The Global Solar-and-Water Initiative (GSWI), funded by the European Civil Protection and Humanitarian Aid Operations (ECHO) and led by IOM, Oxfam and NRC, seeks to promote, advocate for and mainstream the use of solar energy in WASH projects for refugee and IDP camps as well as local communities. This is with the understanding that, for most of these communities, water pumping is dependent on generators powered by fossil fuels. The high cost of fuel coupled with maintenance needs of the generators translates to high recurrent costs, which are passed on to the water consumers.
The initiative’s goal is to reduce medium and long term recurrent costs of operating water supply systems by mainstreaming the use of solar energy. It is, however, noted that various factors have contributed to the limited adoption of solar energy as a solution to water pumping. Some of these include: shortage of relevant expertise, limited information, standards and tools required to drive growth and lack of demonstration of benefits of using solar power for water supply.

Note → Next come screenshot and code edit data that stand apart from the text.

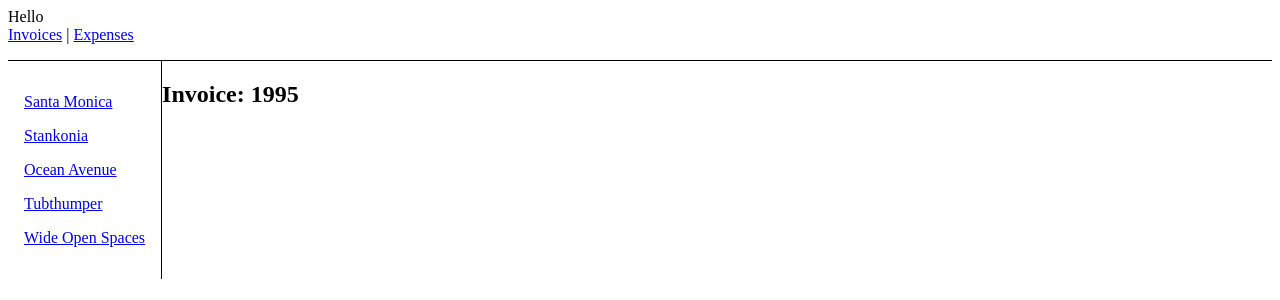
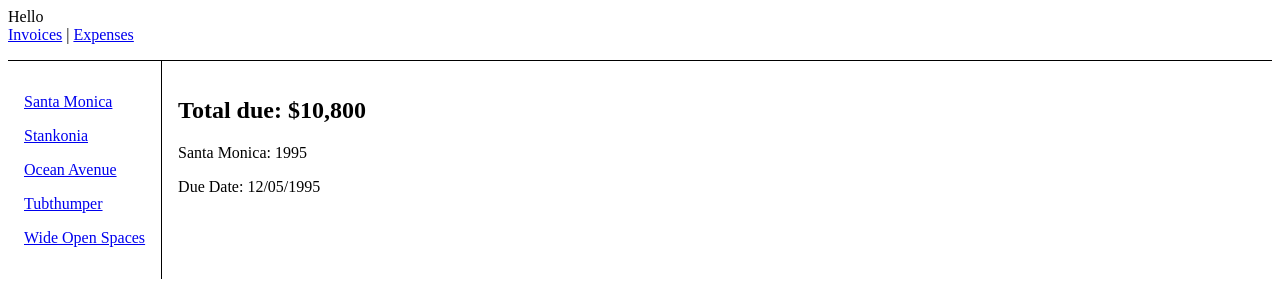
Before and after one commit to afshin4460/React-router-dom-with-reactapp.ir, a React (Create React App) app: page /invoices/1995 in a window 1280 px wide. Shown: the top 300 px of the page. Built offline with nearby package versions, Linux system fonts and the light colour scheme.

Commit message:
show info of selected invoices

```diff
--- a/src/components/invoice.jsx
+++ b/src/components/invoice.jsx
@@ -1,10 +1,16 @@
 import React from 'react';
 import {useParams} from 'react-router-dom';
+import {getInvoice} from '../data';
 
 function Invoice() {
     let params = useParams();
+    let invoice = getInvoice(parseInt(params.invoiceId, 10));
     return (
-        <h2>Invoice: {params.invoiceId}</h2>
+        <main style={{padding:'1rem'}}>
+            <h2>Total due: {invoice.amount}</h2>
+            <p>{invoice.name}: {invoice.number}</p>
+            <p>Due Date: {invoice.due}</p>
+        </main>
     );
 }
 
--- a/src/data.js
+++ b/src/data.js
@@ -34,3 +34,9 @@ let invoices = [
 export function getInvoices() {
     return invoices;
 }
+
+export function getInvoice(number) {
+  return invoices.find(invoice => (
+    invoice.number === number
+  ));
+}
```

GSWI commissioned this study to evaluate the sustainability of solar-powered water systems in Kenya. The evaluation was to look at existing solar schemes where different designs, approaches and uses of energy are being applied and document best practices, shortcomings, improvements and recommend models for sustainability of solar water schemes in refugee camps and communities.